> _Work request_
Given the listing below, the answer must be only the number of lines containing the string "desarrollo".

***

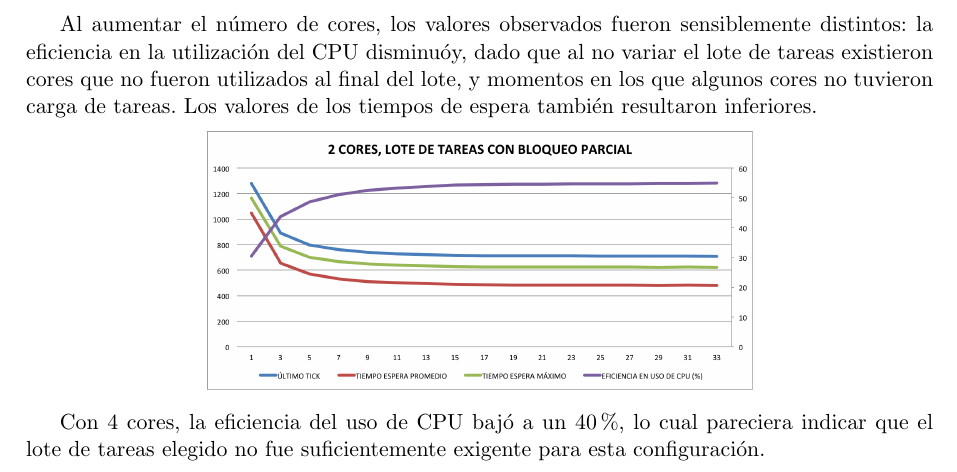
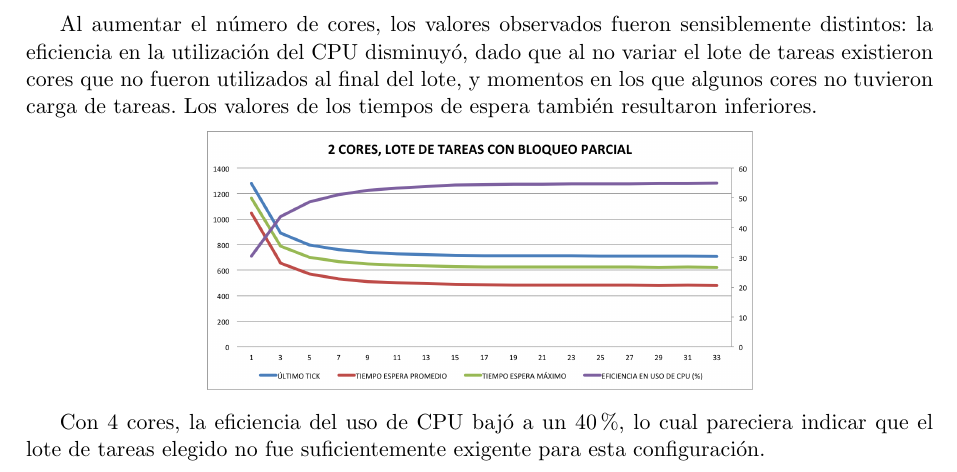
Before and after one commit to alealbertini/sistemas-operativos, a LaTeX paper (tp1/informe/informe.tex, which reads tp1/informe/desarrollo.tex): part of page 13 of 24, cut so that both start at the same text. Compiled offline with pdfLaTeX.

Commit message:
Cambio informe

```diff
--- a/tp1/informe/desarrollo.tex
+++ b/tp1/informe/desarrollo.tex
@@ -255,7 +255,7 @@ Para un core, observamos que la eficiencia en el uso de CPU incrementa al aument
 	\includegraphics[scale=0.4]{graficos/1core_loteNormal.png}
 \end{center}
 
-Al aumentar el n\'umero de cores, los valores observados fueron sensiblemente distintos: la eficiencia en la utilizaci\'on del CPU disminu\'oy, dado que al no variar el lote de tareas existieron cores que no fueron utilizados al final del lote, y momentos en los que algunos cores no tuvieron carga de tareas. Los valores de los tiempos de espera tambi\'en resultaron inferiores.
+Al aumentar el n\'umero de cores, los valores observados fueron sensiblemente distintos: la eficiencia en la utilizaci\'on del CPU disminuy\'o, dado que al no variar el lote de tareas existieron cores que no fueron utilizados al final del lote, y momentos en los que algunos cores no tuvieron carga de tareas. Los valores de los tiempos de espera tambi\'en resultaron inferiores.
 
 \begin{center}
 	\includegraphics[scale=0.4]{graficos/2cores_loteNormal.png}
```
Also changed, not shown: tp1/informe/informe.pdf.
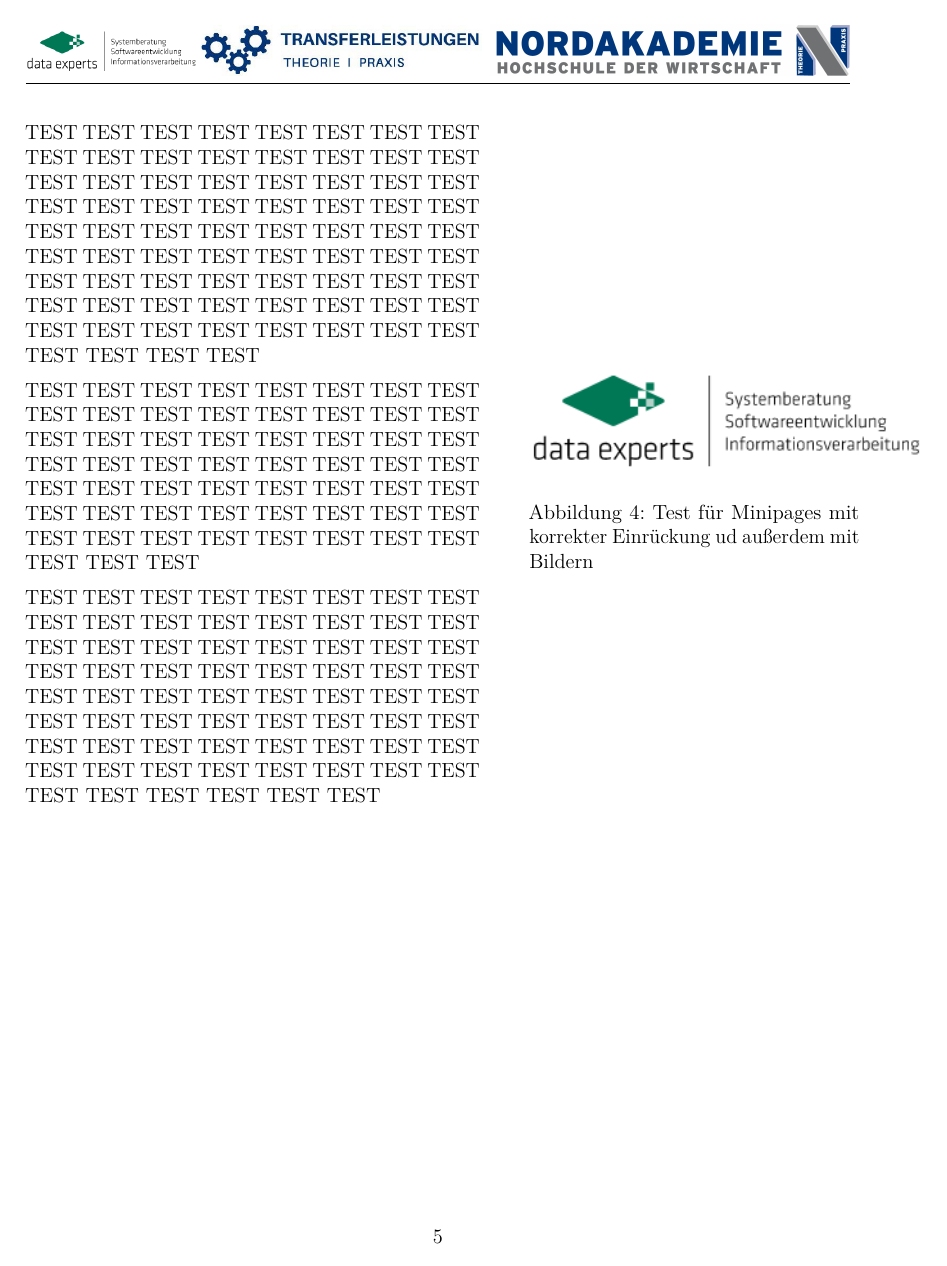
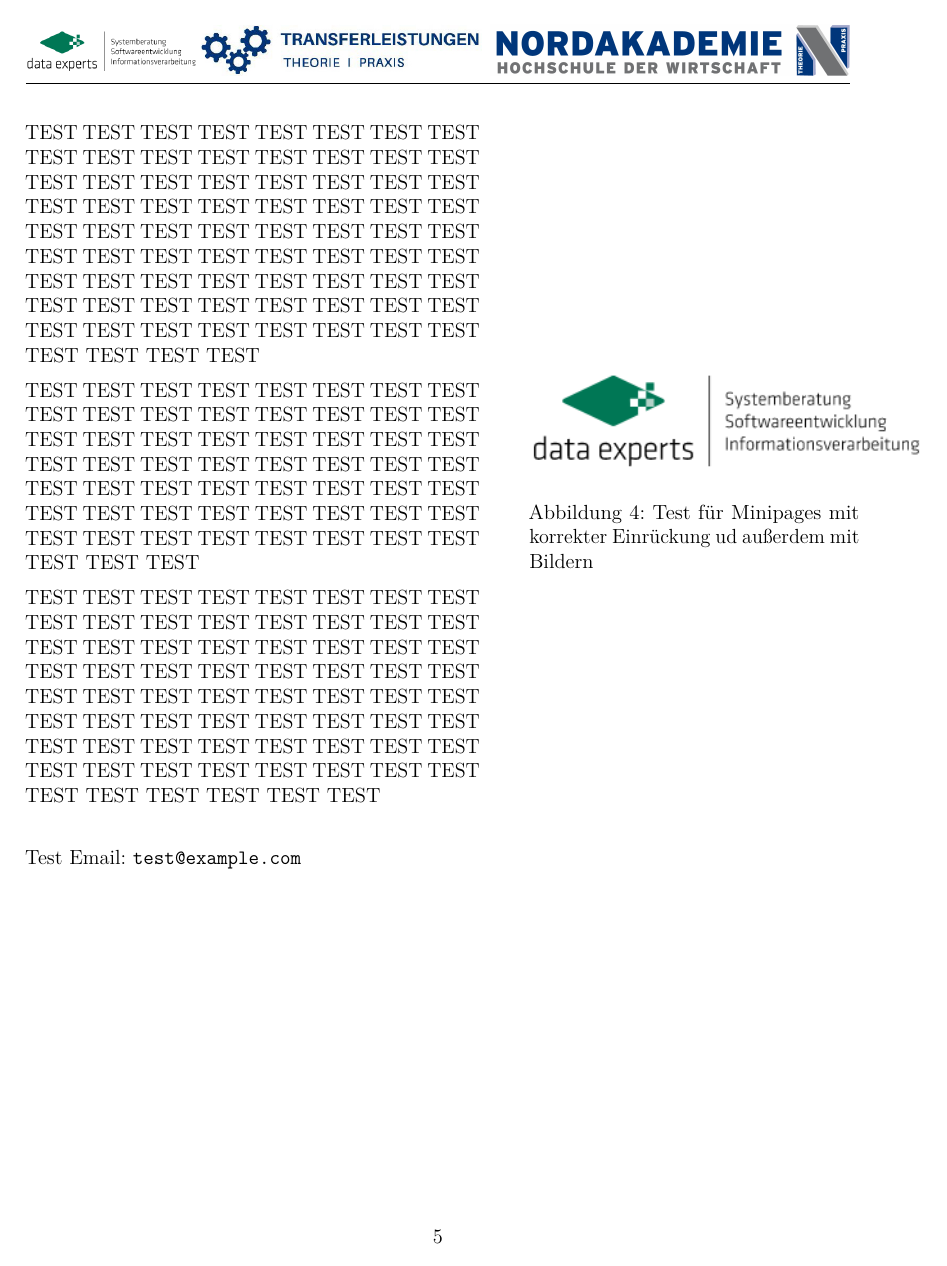
Before and after one commit to hpr1999/deg_transferleistung_latex, a LaTeX document (transferleistung.tex, which reads TLNakLatex.cls, content/beispiel.tex): page 11 of 13. Compiled offline with pdfLaTeX.

Commit message:
fix: :bug: Get Emails to work

```diff
--- a/TLNakLatex.cls
+++ b/TLNakLatex.cls
@@ -85,7 +85,7 @@
 \RequirePackage[hidelinks]{hyperref} % für hyperlinks als ref
 \RequirePackage[all]{hypcap}
 
-\DeclareUrlCommand\email{\urlstyle{rm}} % Typeset Email Adresses
+\newcommand{\email}[1]{\href{mailto:#1}{\texttt{#1}}}
 
 %Literatur Einstellungen
 \RequirePackage[backend=biber, style=ieee]{biblatex}
--- a/content/beispiel.tex
+++ b/content/beispiel.tex
@@ -179,3 +179,5 @@ Testsätze mit ö, ü und ß.
             \label{fig:ex4}
         \end{minipage}
     \end{figure}
+
+    Test Email: \email{test@example.com}
```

***

> _Response area_
3